The particular taunt or mocking song that will be sung at Babylon’s demise is recorded in Isaiah 14:5-23. The king’s brutality brought a song when it was put to an end. Even the trees were given a voice to celebrate that they would not be cut down unnecessarily anymore (Isaiah 14:8). Sheol (“the grave”) was excited to finally receive him, and the other pagan kings of the earth were described as lining up to receive him in the underworld (Isaiah 14:9-10). No matter how glorious he was in life, in death he was just worm food, like the rest of them (Isaiah 14:11).

Verses 12-14 have been the source of debate for many scholars. While the rest of the chapter is obviously pointed to a human king, the language in these verses changes to something more celestial. Some believe that it simply speaks to the king’s arrogance, that he would think of himself in the terms of ancient gods (Constable). The NET Bible study notes offers a second explanation.

These verses, which appear to be spoken by other pagan kings to a pagan king (cf. vv. 9–11), contain several titles and motifs that resemble those of Canaanite mythology, including references to Helel son of Shachar, the stars of El, the mountain of assembly, the recesses of Zaphon, and the divine title Most High.

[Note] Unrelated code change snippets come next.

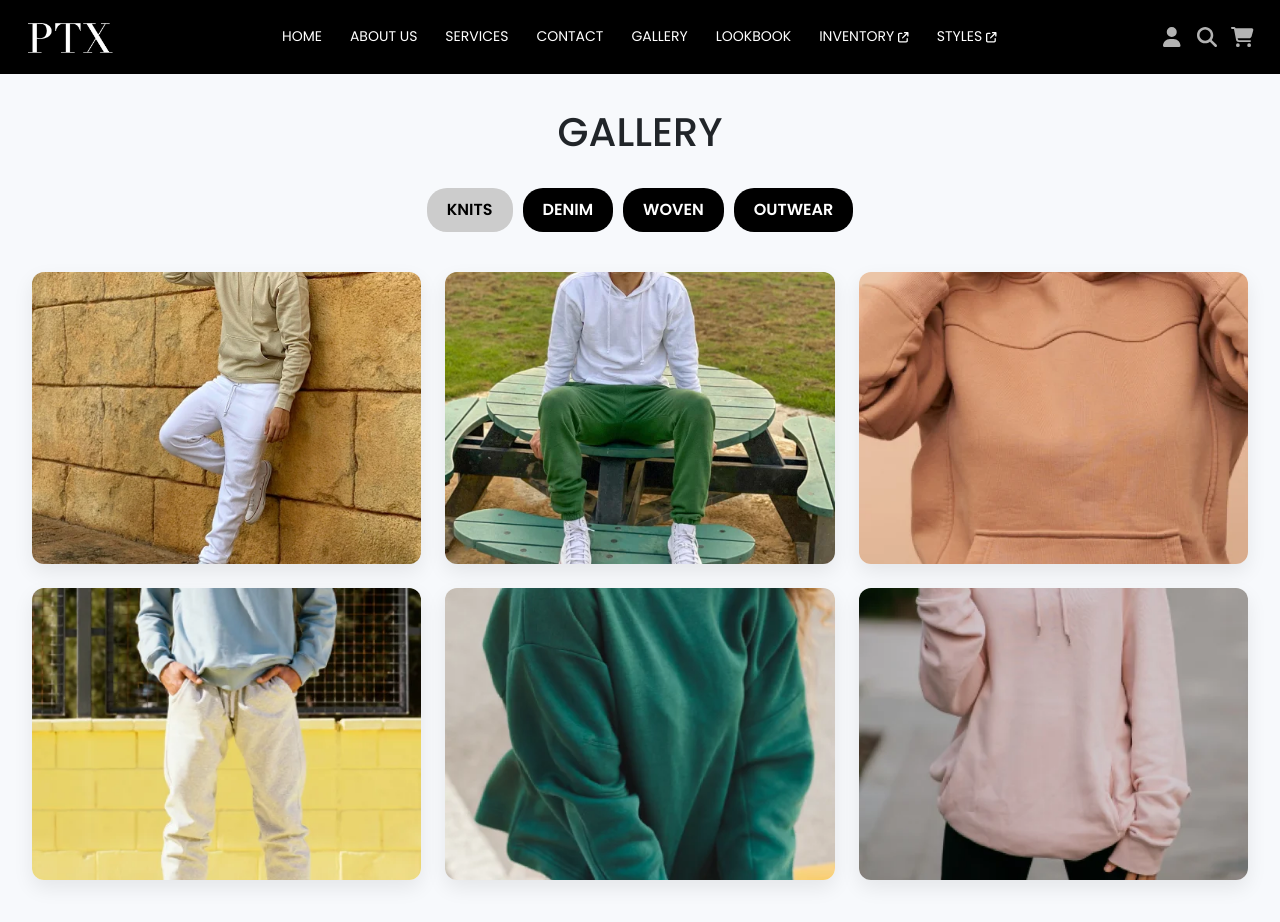
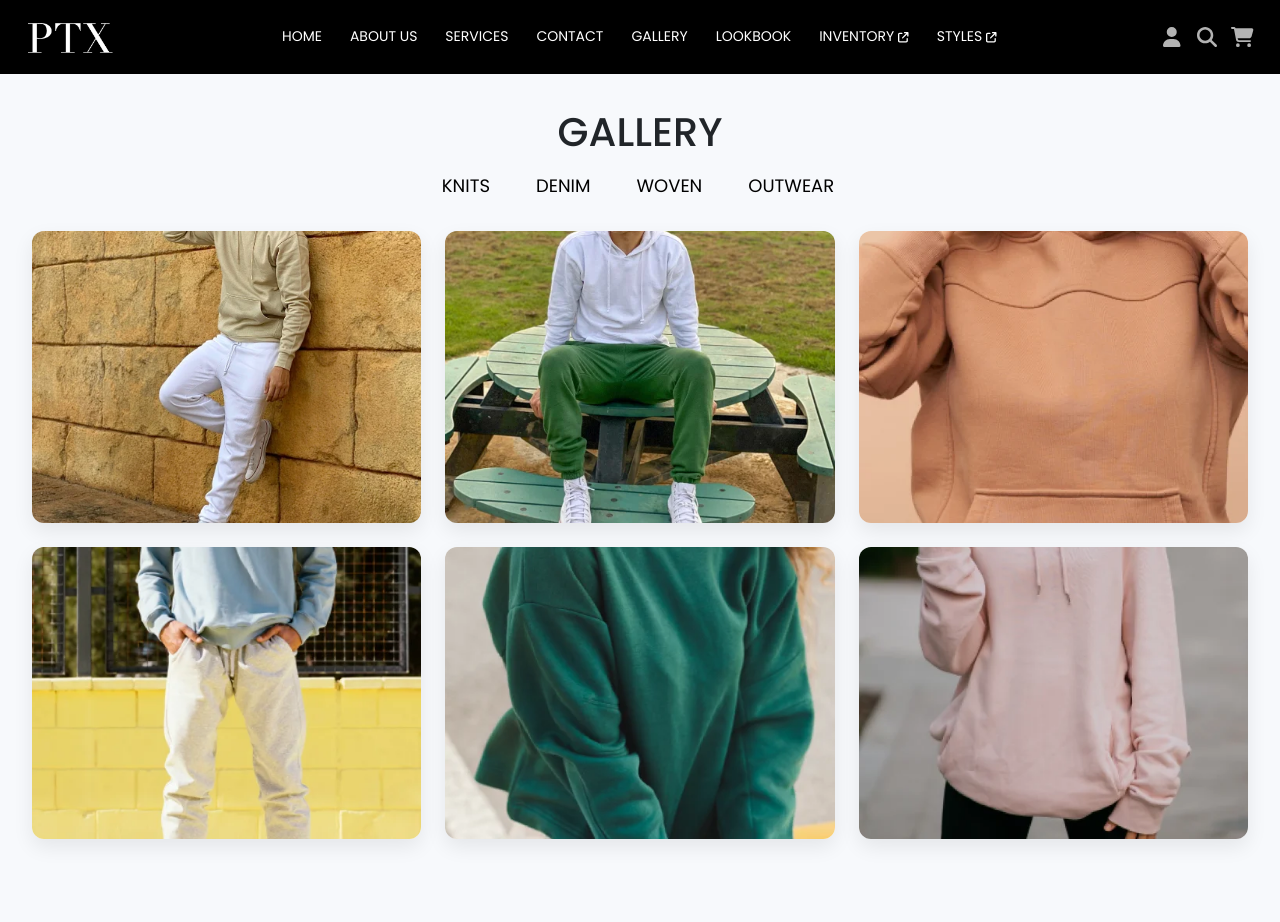
Before and after one commit to Zeeshanprojects/PTX-2, a React (Create React App) app in the folder PTX-2/ptx-2/: page /Gallery in a window 1280 px wide. Shown: the top 922 px of the page. Built offline with nearby package versions, Linux system fonts and the light colour scheme.

Commit message:
Fully Updated Code

```diff
--- a/PTX-2/ptx-2/src/Pages/Blog.style.css
+++ b/PTX-2/ptx-2/src/Pages/Blog.style.css
@@ -5,7 +5,7 @@
   }
 
   .blogs-img {
-    width: 80%;
+    width: 100%;
 height: 400px !important;
     object-fit: cover;
  margin-top: 50px;
@@ -27,11 +27,13 @@ height: 400px !important;
 
   .blog-content {
     margin-top: 30px;
+    text-align: justify;
   }
 
   .blog-content h2 {
     font-size: 24px;
     margin-bottom: 10px;
+
     color: #1a1a1a;
   }
 
--- a/PTX-2/ptx-2/src/Pages/Blog1.jsx
+++ b/PTX-2/ptx-2/src/Pages/Blog1.jsx
@@ -9,7 +9,7 @@ export default function Blog1() {
     <div className='space'></div>
 
 
-    <div className="blog-container">
+    <div className="container">
       <div className="blog-header">
         <img src={Image.Blog1} alt="Blog Banner" className="blogs-img" />
         <div className="blog-title">
--- a/PTX-2/ptx-2/src/Pages/Blog2.jsx
+++ b/PTX-2/ptx-2/src/Pages/Blog2.jsx
@@ -7,7 +7,7 @@ export default function Blog2() {
   return (
     <>
     <div className='space'></div>
-    <div className="blog-container">
+    <div className="container">
       <div className="blog-header">
         <img src={Image.Blog2} alt="Blog Banner" className="blogs-img" />
         <div className="blog-title">
--- a/PTX-2/ptx-2/src/Pages/Gallery.jsx
+++ b/PTX-2/ptx-2/src/Pages/Gallery.jsx
@@ -8,61 +8,33 @@ export default function Gallery() {
   }, []);
 
   const categories = {
-    KNITS: [
-      Image.Gallery1,
-
-      Image.Gallery3,
-      Image.Gallery4,
-      Image.Gallery5,
-      Image.Gallery6,
-      Image.Gallery7,
-    ],
-    DENIM: [
-      Image.Gallery8,
-      Image.Gallery9,
-      Image.Gallery10,
-      Image.Gallery11,
-      Image.Gallery12,
-      Image.Gallery13,
-      Image.Gallery14,
-    ],
-    WOVEN: [
-      Image.Gallery15,
-      Image.Gallery16,
-      Image.Gallery17,
-      Image.Gallery19,
-      Image.Gallery20,
-      Image.Gallery21,
-    ],
-
-    OUTWEAR: [
-
-      Image.Gallery22,
-      Image.Gallery25,
-      Image.Gallery26,
-      Image.Gallery27,
-
-    ],
+    KNITS: [Image.Gallery1, Image.Gallery3, Image.Gallery4, Image.Gallery5, Image.Gallery6, Image.Gallery7],
+    DENIM: [Image.Gallery8, Image.Gallery9, Image.Gallery10, Image.Gallery11, Image.Gallery12, Image.Gallery13, Image.Gallery14],
+    WOVEN: [Image.Gallery15, Image.Gallery16, Image.Gallery17, Image.Gallery19, Image.Gallery20, Image.Gallery21],
+    OUTWEAR: [Image.Gallery22, Image.Gallery25, Image.Gallery26, Image.Gallery27],
   };
-
 
   const [activeCategory, setActiveCategory] = useState("KNITS");
 
   return (
     <div className="gallery-wrapper">
       <h1 className="text-center mt-5">GALLERY</h1>
-<br/>
-      <div className="gallery-tabs">
+
+
+      {/* Bootstrap Nav-style Tabs */}
+      <ul className="nav justify-content-center gallery-tabs">
         {Object.keys(categories).map((category) => (
+          <li className="nav-item" key={category}>
             <button
-            key={category}
-            className={`tab-btn ${activeCategory === category ? "active" : ""}`}
+              className={`nav-link color ${activeCategory === category ? "active" : ""}`}
               onClick={() => setActiveCategory(category)}
             >
               {category}
             </button>
+          </li>
         ))}
-      </div>
+      </ul>
+      <br/>
 
       <div className="container-fluid">
         <div className="row">
--- a/PTX-2/ptx-2/src/Pages/Gallery.style.css
+++ b/PTX-2/ptx-2/src/Pages/Gallery.style.css
@@ -83,3 +83,7 @@
   opacity: 1;
   transform: translateY(0);
 }
+.color{
+  color: black !important;
+  font-size:large !important;
+}
```
Lines whose indentation alone changed are shown as unchanged.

Apparently these verses allude to a mythological story about a minor god (Helel son of Shachar) who tried to take over Zaphon, the mountain of the gods. His attempted coup failed and he was hurled down to the underworld. The king of Babylon is taunted for having similar unrealized delusions of grandeur.

Many Bible scholars have taught that this was a veiled reference to Satan’s own fall, when he sinned in heaven. 1 This interpretation would explain the “heavenly” language used and would certainly provide the basis for the Canaanite mythology. In the Latin Vulgate Bible, “O shining one” was translated as lucifer, which was retained in early English Bibles (and popularized by the King James Bible) as his name, rather than a description. 2

Isaiah 14:16 returns to more natural language for a human king, even calling him a “man.” In his death, the people would wonder how they could have been so afraid of him. After all, he was just a man (Isaiah 14:16-18). Unlike other men, though, the king would not receive a proper burial, and his sons would not rule in his place (Isaiah 14:19-23). His dynasty would be destroyed by God himself, and Babylon would become a memory, a desert ravaged by wild animals.

The chapter closes with two short messages to Assyria and Philistia. To Assyria God promised to destroy them as well, like Babylon (Isaiah 14:24-27). In fact, this was his plan for all the nations of the earth. About 150 years later God revealed to Daniel that the Messianic King would destroy all human kingdoms in order to set up his own (Daniel 2:44-45).

The message to Philistia was dated to “the year King Ahaz died” (715 B.C.). They were warned to not rejoice that their oppression had been broken (Isaiah 14:28-32). This could refer to Assyria, whose defeat was just announced and would soon collapse under Babylon, or to Ahaz, who had just died. Rather than rejoice at newfound freedom, they were to fear what was coming – possibly the mighty Babylonian empire – which would certainly destroy them.

Notes:

  1. Ezekiel 28 is another passage that transitions from speaking about a human king to the evil angel.
  2. It is interesting that scholars can see this as a reference to Canaanite mythology, yet say that “an allusion to the fall of Satan here…seems contextually unwarranted.” (NET Bible Study note)